One Amanda Tan posted a plea on Facebook for her nine-month-old son, Jayden.

Son has dwarfism

Jayden was born with achondroplasia, a genetic disorder characterised by dwarfism.

Those afflicted by this disorder have short statures and experience disproportionate growth—adult males with achondroplasia have an average height of 131cm, while adult females have an average height of 121cm.

The disorder also leads to a host of other medical conditions, such as spinal deformities, bowing of legs, back pain, sleep apnea, and hearing loss.

Delayed physical and speech development, inability to reach objects, and difficulty in performing "self hygiene and toilet care" were some other difficulties Tan said Jayden would experience.

Photo from Give.Asia

New drug stimulates growth

However, a new type of Food and Drug Administration-approved (FDA-approved) drug called Vosoritide, also known as Voxzogo, can help stimulate bone growth in those with achondroplasia.

According to a National University Hospital (NUH) doctor's letter appended by Tan, Phase 3 trials have shown that individuals who take this drug are able to grow an average of 1.57cm more per year.

This means that Jayden could possibly grow 20-30cm more than usual if he takes the drug till he is 18 years old, Tan said.

According to Tan, the drug can also "lessen the severity of his medical complication[s]", tremendously improving his quality of life.

Photo from Amanda Tan / FB

Family will appeal to government

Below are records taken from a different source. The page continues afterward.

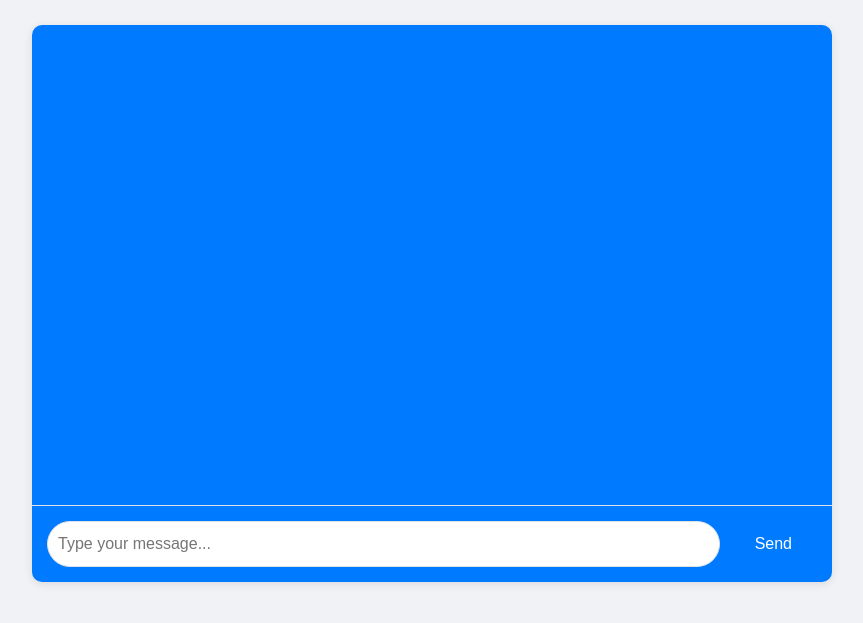
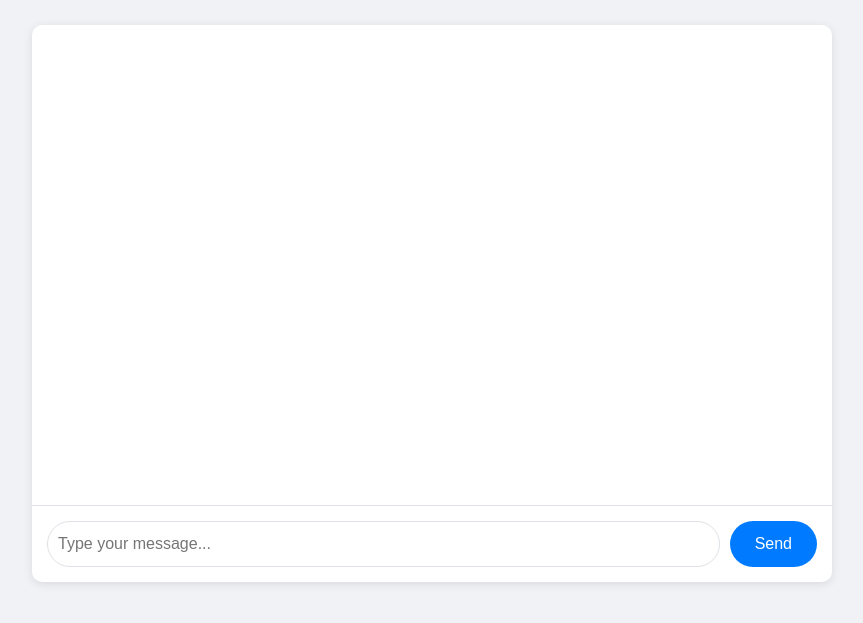
Before and after one commit to LiuYuancheng/Deepseek_Local_LATA, a Flask app: page / in a window 1280 px wide. Shown: the part 59-682 px from the top of the page, without its empty margins (208-1071 px from the left). Run offline with Flask 3, Linux system fonts and the light colour scheme.

Commit message:
change the chat container background colour.

```diff
--- a/Testing/1_Simple_Flask_Deepseek_ChatBot/src/static/style.css
+++ b/Testing/1_Simple_Flask_Deepseek_ChatBot/src/static/style.css
@@ -1,4 +1,3 @@
-
 body {
     margin: 0;
     padding: 20px;
@@ -11,7 +10,7 @@ body {
     margin: 0 auto;
     border-radius: 10px;
     box-shadow: 0 2px 10px rgba(0,0,0,0.1);
-    background-color: #007bff;
+    background-color: white;
 }
 
 .chat-log {
```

However, Tan said the drug costs around S$40,000 to S$50,000 per month, while the doctor's letter pegged it at S$420,000 per year (S$35,000 a month).

Jayden will need to receive the treatment until he is 18 years old.

Additionally, the drug is not under the list of medications in Singapore approved for subsidies.

Therefore, Tan is trying to raise a total of S$1.5 million to fund the first three years of Jayden's treatment.

In the meantime, she said that the family will continue to appeal to the government to include this drug under the list of subsidised drugs.

You can make a donation to help Jayden via the Give.Asia page Tan has set up.

Close to S$27,000 has been raised via the platform at the time of writing.

You can also transfer cash directly to the bank account Tan has set up for Jayden, the details of which you can find on her Facebook post.

Top photo from Amanda Tan / FB